In the course of complaining to me about my admittedly extensive coverage of the Redskins name issue over the past 18 months, many fans have taken the same approach one e-mailer adopted this week:
I get that you guys have to write about hot topics and especially ones that are going to draw readers’ attention….I’m just so sick of the name issue….Like your articles say in the beginning don’t continue to read if you don’t want to hear about the name issue. As a life long diehard redskins fan it’s quite annoying that after so long it’s just now becoming such an issue.

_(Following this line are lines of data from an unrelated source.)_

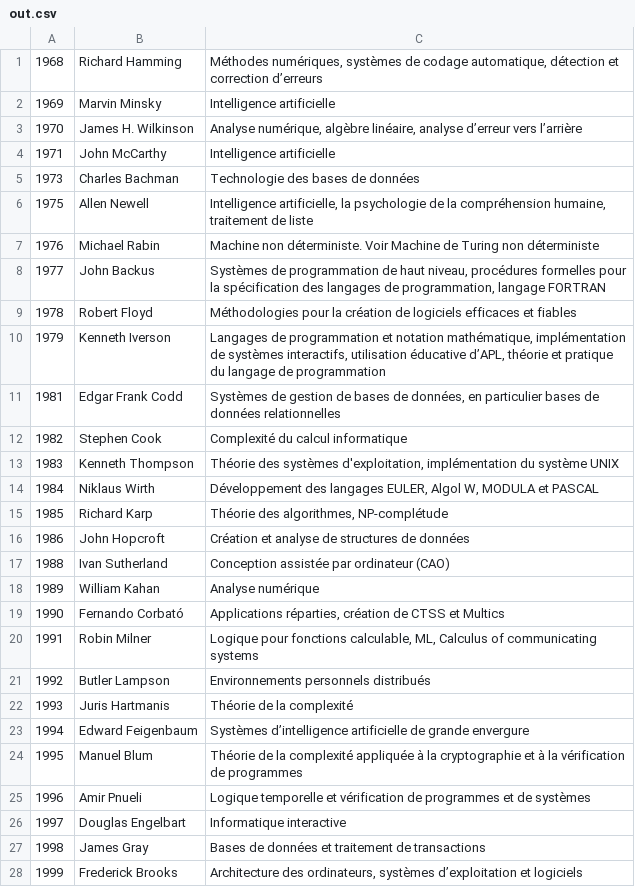
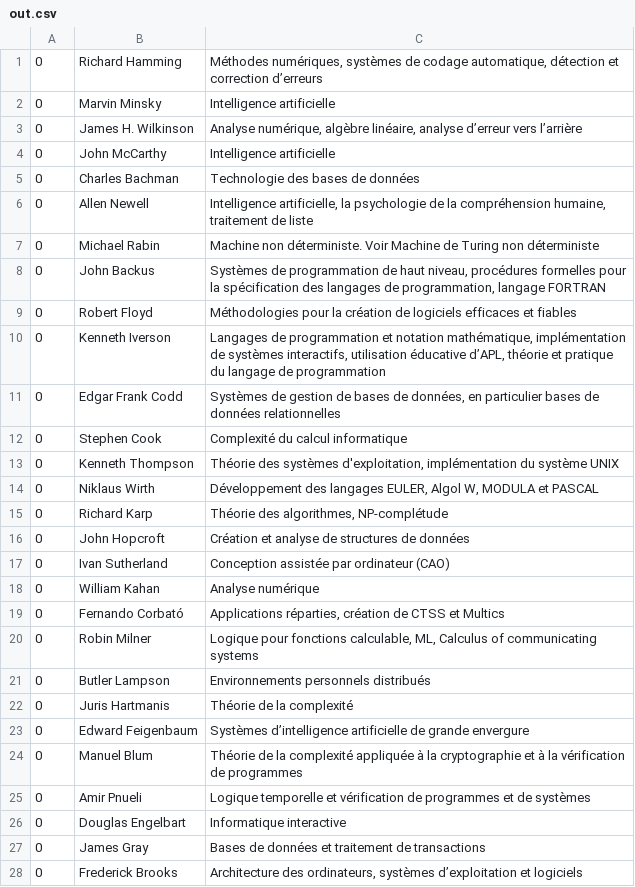
Before and after one commit to stock-nicolas/MyFirstRepository, a CSV file: TP3_03_PrixTuring/out.csv, drawn as a sheet; only a part is shown; the diff covers the shown part only.

```diff
--- a/TP3_03_PrixTuring/out.csv
+++ b/TP3_03_PrixTuring/out.csv
@@ -1,28 +1,28 @@
-1968;Richard Hamming;Méthodes numériques, systèmes de codage automatique, détection et correction d’erreurs
-1969;Marvin Minsky;Intelligence artificielle
-1970;James H. Wilkinson;Analyse numérique, algèbre linéaire, analyse d’erreur vers l’arrière
-1971;John McCarthy;Intelligence artificielle
-1973;Charles Bachman;Technologie des bases de données
-1975;Allen Newell;Intelligence artificielle, la psychologie de la compréhension humaine, traitement de liste
-1976;Michael Rabin;Machine non déterministe. Voir Machine de Turing non déterministe
-1977;John Backus;Systèmes de programmation de haut niveau, procédures formelles pour la spécification des langages de programmation, langage FORTRAN
-1978;Robert Floyd;Méthodologies pour la création de logiciels efficaces et fiables
-1979;Kenneth Iverson;Langages de programmation et notation mathématique, implémentation de systèmes interactifs, utilisation éducative d’APL, théorie et pratique du langage de programmation
-1981;Edgar Frank Codd;Systèmes de gestion de bases de données, en particulier bases de données relationnelles
-1982;Stephen Cook;Complexité du calcul informatique
-1983;Kenneth Thompson;Théorie des systèmes d'exploitation, implémentation du système UNIX
-1984;Niklaus Wirth;Développement des langages EULER, Algol W, MODULA et PASCAL
-1985;Richard Karp;Théorie des algorithmes, NP-complétude
-1986;John Hopcroft;Création et analyse de structures de données
-1988;Ivan Sutherland;Conception assistée par ordinateur (CAO)
-1989;William Kahan;Analyse numérique
-1990;Fernando Corbató;Applications réparties, création de CTSS et Multics
-1991;Robin Milner;Logique pour fonctions calculable, ML, Calculus of communicating systems
-1992;Butler Lampson;Environnements personnels distribués
-1993;Juris Hartmanis;Théorie de la complexité
-1994;Edward Feigenbaum;Systèmes d’intelligence artificielle de grande envergure
-1995;Manuel Blum;Théorie de la complexité appliquée à la cryptographie et à la vérification de programmes
-1996;Amir Pnueli;Logique temporelle et vérification de programmes et de systèmes
-1997;Douglas Engelbart;Informatique interactive
-1998;James Gray;Bases de données et traitement de transactions
-1999;Frederick Brooks;Architecture des ordinateurs, systèmes d’exploitation et logiciels
+0;Richard Hamming;Méthodes numériques, systèmes de codage automatique, détection et correction d’erreurs
+0;Marvin Minsky;Intelligence artificielle
+0;James H. Wilkinson;Analyse numérique, algèbre linéaire, analyse d’erreur vers l’arrière
+0;John McCarthy;Intelligence artificielle
+0;Charles Bachman;Technologie des bases de données
+0;Allen Newell;Intelligence artificielle, la psychologie de la compréhension humaine, traitement de liste
+0;Michael Rabin;Machine non déterministe. Voir Machine de Turing non déterministe
+0;John Backus;Systèmes de programmation de haut niveau, procédures formelles pour la spécification des langages de programmation, langage FORTRAN
+0;Robert Floyd;Méthodologies pour la création de logiciels efficaces et fiables
+0;Kenneth Iverson;Langages de programmation et notation mathématique, implémentation de systèmes interactifs, utilisation éducative d’APL, théorie et pratique du langage de programmation
+0;Edgar Frank Codd;Systèmes de gestion de bases de données, en particulier bases de données relationnelles
+0;Stephen Cook;Complexité du calcul informatique
+0;Kenneth Thompson;Théorie des systèmes d'exploitation, implémentation du système UNIX
+0;Niklaus Wirth;Développement des langages EULER, Algol W, MODULA et PASCAL
+0;Richard Karp;Théorie des algorithmes, NP-complétude
+0;John Hopcroft;Création et analyse de structures de données
+0;Ivan Sutherland;Conception assistée par ordinateur (CAO)
+0;William Kahan;Analyse numérique
+0;Fernando Corbató;Applications réparties, création de CTSS et Multics
+0;Robin Milner;Logique pour fonctions calculable, ML, Calculus of communicating systems
+0;Butler Lampson;Environnements personnels distribués
+0;Juris Hartmanis;Théorie de la complexité
+0;Edward Feigenbaum;Systèmes d’intelligence artificielle de grande envergure
+0;Manuel Blum;Théorie de la complexité appliquée à la cryptographie et à la vérification de programmes
+0;Amir Pnueli;Logique temporelle et vérification de programmes et de systèmes
+0;Douglas Engelbart;Informatique interactive
+0;James Gray;Bases de données et traitement de transactions
+0;Frederick Brooks;Architecture des ordinateurs, systèmes d’exploitation et logiciels
```
Also changed, not shown: 29 edited cells elsewhere in this file, 1 other file.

I’ve gotten the same frustrated question on Twitter, via e-mail and in our comments section again and again in recent months: how did a word that was not offensive for 75 or 80 years suddenly become offensive in 2013?

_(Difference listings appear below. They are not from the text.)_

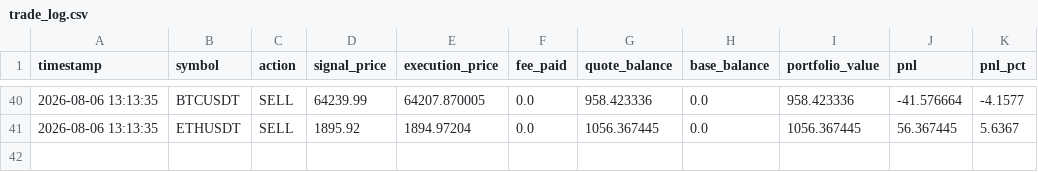
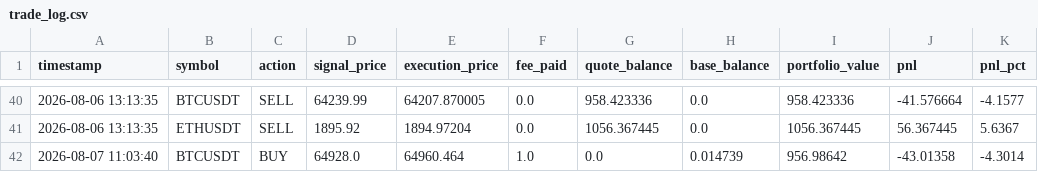
Before and after one commit to AnthonWinther/Trading_bot, a CSV file: trade_log.csv, drawn as a sheet; only a part is shown, gaps mark what is left out; the diff names each change by its address in the sheet, - before the commit and + after, or states it on an @@ line.

```diff
--- a/trade_log.csv
+++ b/trade_log.csv
+row 42: 2026-08-07 11:03:40 | BTCUSDT | BUY | 64928.0 | 64960.464 | 1.0 | 0.0 | 0.014739 | 956.98642 | -43.01358 | -4.3014
```
Also changed, not shown: 2 other files.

Now, I’m not saying the word is offensive or that it’s not offensive. I really have no idea. But the above exhortation is an a historical argument. And as someone who has now spent way too much time reading about this issue, that nags at me a little.
The Redskins name issue, in fact, drew quite a bit of press in 1972, when the team president, part-owner and point man on this was Edward Bennett Williams, and when many ethnic advocacy groups were in their infancy. That means the protests have been going on for at least 42 years — or longer than the team existed before the protests. The name, in other words, has been an issue for more than half the team’s existence.

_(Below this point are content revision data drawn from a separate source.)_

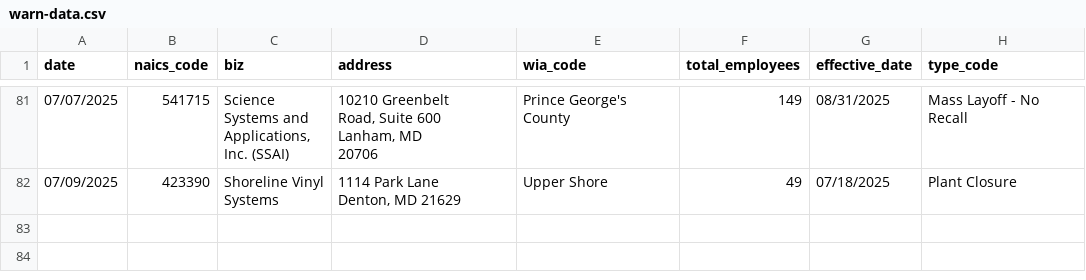
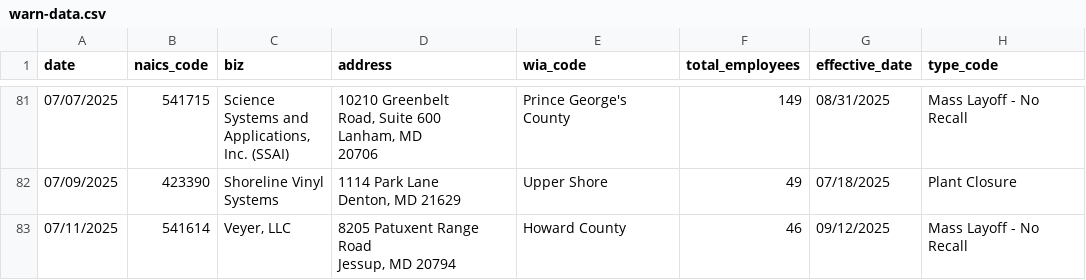
Before and after one commit to aadittambe/first-nicar-github-scraper, a CSV file: warn-data.csv, drawn as a sheet; only a part is shown, gaps mark what is left out.

```diff
--- a/warn-data.csv
+++ b/warn-data.csv
@@ -498 +498,3 @@ Systems","1114 Park Lane
 Denton, MD 21629",Upper Shore,49,07/18/2025,Plant Closure
+07/11/2025,541614,"Veyer, LLC","8205 Patuxent Range Road
+Jessup, MD 20794",Howard County,46,09/12/2025,Mass Layoff - No Recall
```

I have no idea how that would or should affect any of the arguments on either side. Likely not at all. But I wanted to put this out there, because I prefer arguments be historically accurate when possible.
Many of the following articles have been shortened for length; if anyone demands full versions of anything, you know how to ask. And in the interest of full disclosure, I came across these clips while looking at the massive filing from Native Americans who are challenging the Redskins’ trademarks, since I don’t otherwise have ready access to several of these extinct publications. I found that filing on my own, and have not communicated with anyone involved in that challenge, or with the NFL’s defense.
“Redskins/Rednecks,” by Tom Quinn, Washington Daily News, November 1971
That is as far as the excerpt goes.